In the News:
Use of natural gas for power generation hits record highs
Consumption of natural gas for power generation (power burn), which has been very high throughout 2016, recently hit its highest daily level on record on July 21, reaching 40.9 billion cubic feet per day (Bcf/d). Power burn surpassed the 40 Bcf/d threshold on three separate days in late July as widespread hot weather led to strong demand for air conditioning. According to PointLogic data, nine of the ten highest power burn days on record occurred in July 2016, and one was in July 2015. Natural gas consumption for power generation in July averaged 36.1 Bcf/d, according to PointLogic data. This is 2.7 Bcf/d higher than July 2015 and 1.5 Bcf/d higher than the previous high from July 2012.
Increases in power burn, as well as record high storage levels at the start of the injection season and slowing production, have supported relatively low net injections of natural gas into underground storage facilities this summer. Net injections have fallen short of both last year's levels and the five-year (2011-15) average for most weeks this summer, according to EIA's Weekly Natural Gas Storage Report. For the week ending July 29, inventories posted an overall net withdrawal for the first time in 10 years in the summer months. While positive net withdrawals are very common in the South Central region in the summer, they are usually offset by positive net injections in the other four storage regions. During the most recent storage report week, no part of the Lower 48 states was immune to heat, as highs reached into the 90s throughout most areas of the country.
Low natural gas prices and growth in natural gas power generation infrastructure are the main driving factors behind this summer's growth in natural gas use. While the summer season is generally the time of year when power burn is highest, because of air-conditioning demand, gas consumption for power generation has also been rising in the winter, as natural gas makes up a larger share of baseload generation....MUCH MORE
...Supply flat. According to data from PointLogic, total supply of natural gas remained the same as last week, averaging 81.4 Bcf/d. Dry production grew by 1% over the report week, and was equal to its year-ago level. Average net imports from Canada decreased by 9% from last week, and liquefied natural gas (LNG) sendout remained flat.
Consumption falls. During the report week, total U.S. consumption of natural gas fell by 3%, according to data from PointLogic.
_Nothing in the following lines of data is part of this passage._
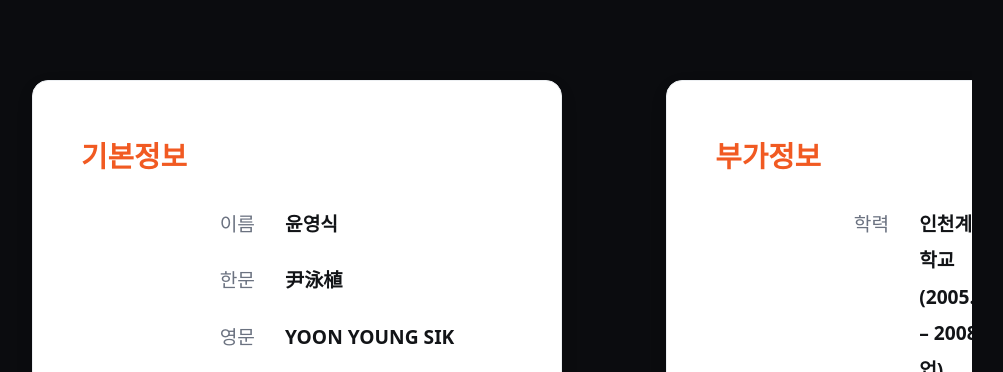
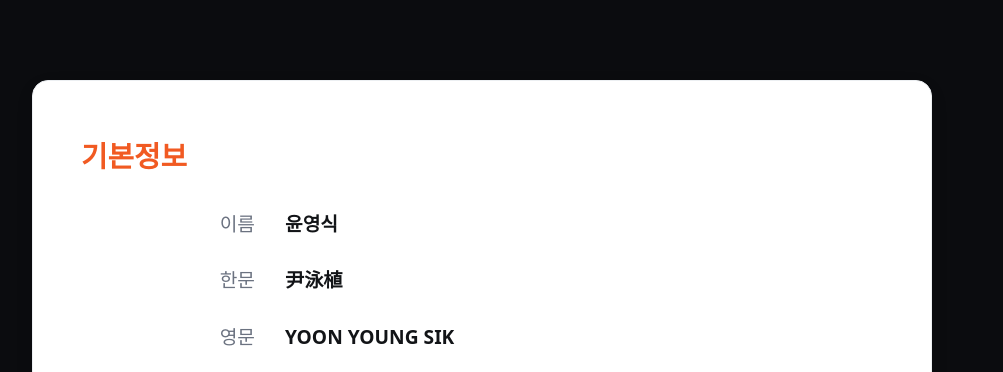
Before and after one commit to zer0sik2/zer0sik, a plain HTML site: page index.html in a window 1280 px wide. Shown: the top 372 px of the page, without its empty margins (158-1161 px from the left). Drawn offline with Linux system fonts and the light colour scheme.

Commit message:
Update style.css

```diff
--- a/style.css
+++ b/style.css
@@ -49,9 +49,8 @@ body {
 }
 @media (min-width: 1024px) {
   .panes {
-    grid-template-columns: 1fr 1fr;
-    gap: 24px;
-    align-items: start;
+    grid-template-columns: 1fr; /* ✅ PC도 세로 한 줄 */
+    gap: 80px; /* 카드 간 간격 넉넉하게 */
   }
 }
 
```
Power burn declined by 8% week over week; in the previous week, hot weather drove power burn to hit record highs. Industrial sector consumption stayed constant, averaging 19.5 Bcf/d. In the residential and commercial sectors, consumption remained at last week's level, averaging 19.5 Bcf/d. Natural gas exports to Mexico declined 1%....